Hence the dilemma: curator’s unable or unwilling to cope with a unique exhibition space, OR architects making the art secondary to a dominant form. I believe Wright sincerely aspired to connect the act of viewing art with the form of the space to the point that the physical form was a direct result of the exhibition experience. Not only was the circulation augmenting and simplifying movement, it was balanced with a central daylit point of reference, allowing visitors to see where they had been and where they were going. The display walls were tilted outward and daylit from above not unlike the painter’s easel.

Sometimes cities will commission an art museum prioritizing tourism over serious art education. Consider Milwaukee, Denver, and the poster child of civic transformation: Bilbao. All three of these recent blockbuster museums have been extremely successful. Clearly the goal focused on dynamic urban form, assuring the city an elevated position in the cultural pecking order. In exchange, logical, conventional, flexible, economical, and curator-friendly public exhibition space is relinquished. Even I, who will confess to value architecture over any other art form, finds these new museums to be a curatoria l nightmare and programmatically deficient! However, given the goal, these museums deliver.

On the other extreme, one can exalt Dia:Beacon’s old box factory and the Judd Foundation’s converted railroad and munitions buildings. Simple, elegant, and originally designed for other purposes, these buildings enclose spaces any curator or artist would happily embrace. Paintings and sculptures soar in their unassuming daylit rooms. Although they do not care to represent state of the art architectural possibility, I would say the small towns of Beacon, New York and Marfa, Texas occupy a unique place on an elite list of art oriented cities.

Has there ever been a museum with the courage and sophistication to combine both “great architecture” and “great museum”?

In Fort Worth, Texas (who would have thought, given the last 8 years?) one will find THE museum. There is a large, tree shaded, grass covered park. Crossing the park- soft steps, birds singing- one approaches a gravel court, passing under a tree canopy, and finds a composition of 16 large concrete vaults.

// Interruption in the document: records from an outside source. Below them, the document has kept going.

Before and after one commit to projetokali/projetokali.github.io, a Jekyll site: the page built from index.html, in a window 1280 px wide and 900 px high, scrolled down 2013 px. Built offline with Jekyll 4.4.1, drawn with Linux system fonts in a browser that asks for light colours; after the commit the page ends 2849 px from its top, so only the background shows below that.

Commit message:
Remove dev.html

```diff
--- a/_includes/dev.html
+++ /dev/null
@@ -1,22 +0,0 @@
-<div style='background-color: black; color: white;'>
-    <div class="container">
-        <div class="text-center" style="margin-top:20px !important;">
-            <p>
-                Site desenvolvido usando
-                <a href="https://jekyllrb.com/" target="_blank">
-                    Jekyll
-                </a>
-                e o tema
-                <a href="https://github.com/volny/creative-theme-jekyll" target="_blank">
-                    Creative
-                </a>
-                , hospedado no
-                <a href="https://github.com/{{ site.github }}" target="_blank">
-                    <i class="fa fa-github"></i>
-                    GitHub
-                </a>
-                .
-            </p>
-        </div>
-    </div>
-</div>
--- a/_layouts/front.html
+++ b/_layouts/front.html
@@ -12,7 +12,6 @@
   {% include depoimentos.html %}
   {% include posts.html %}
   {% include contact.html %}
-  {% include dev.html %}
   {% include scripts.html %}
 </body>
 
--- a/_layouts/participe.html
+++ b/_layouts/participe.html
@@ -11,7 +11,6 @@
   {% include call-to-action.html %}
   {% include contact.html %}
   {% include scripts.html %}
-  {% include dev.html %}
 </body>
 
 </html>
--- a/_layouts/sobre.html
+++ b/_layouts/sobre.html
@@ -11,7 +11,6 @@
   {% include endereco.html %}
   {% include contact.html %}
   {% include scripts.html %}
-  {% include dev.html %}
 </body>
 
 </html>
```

This is the Kimball Art Museum, designed in 1972 by Louis Kahn. In my own opinion, and I am not alone on this, the Kimball is considered the touchstone of art museums by which all others, new and old, are measured. The architecture is simple, repetitive, functional, and most importantly, beautiful. People will go see the Kimball regardless of the collection. No one can attend an exhibition and ignore the building. Generally everyone of any age, income, or education level will leave knowing they have had an unforgettable experience. The curators are happy, fund raisers never break a sweat, Fort Worth and Texas covet the bragging rights, and believe me, there is not an architect alive who would not honor this building. Fortunately there are other excellent examples of architecture daring to be great, yet not at the expense of art exhibition. Many of the best museums are from the hand of Renzo Piano … The Menil Collection and Twombly Gallery, Houston, Texas (Texas again!); the Nasher Sculpture Center, Dallas, Texas; and the Chicago Art Institute expansion. Typically a new museum is commissioned by a municipality, foundation, institution, or private patron. Apparently, there exists a misconception one has to make one of only two choices: between iconic, knock your socks off architecture, or a program which recedes so the art projects. Frankly I am all for diversity! America is defined by diversity and we can never have too many museums, and we are in no danger of too much architecture. So bring it on!

Perhaps the rarity of another Kimball makes the accomplishment much more valuable. However, the aspiration remains the worthiest of goals, one which I am intellectually aligned.

Eddie M. Jones, AlA

New York to Charlotte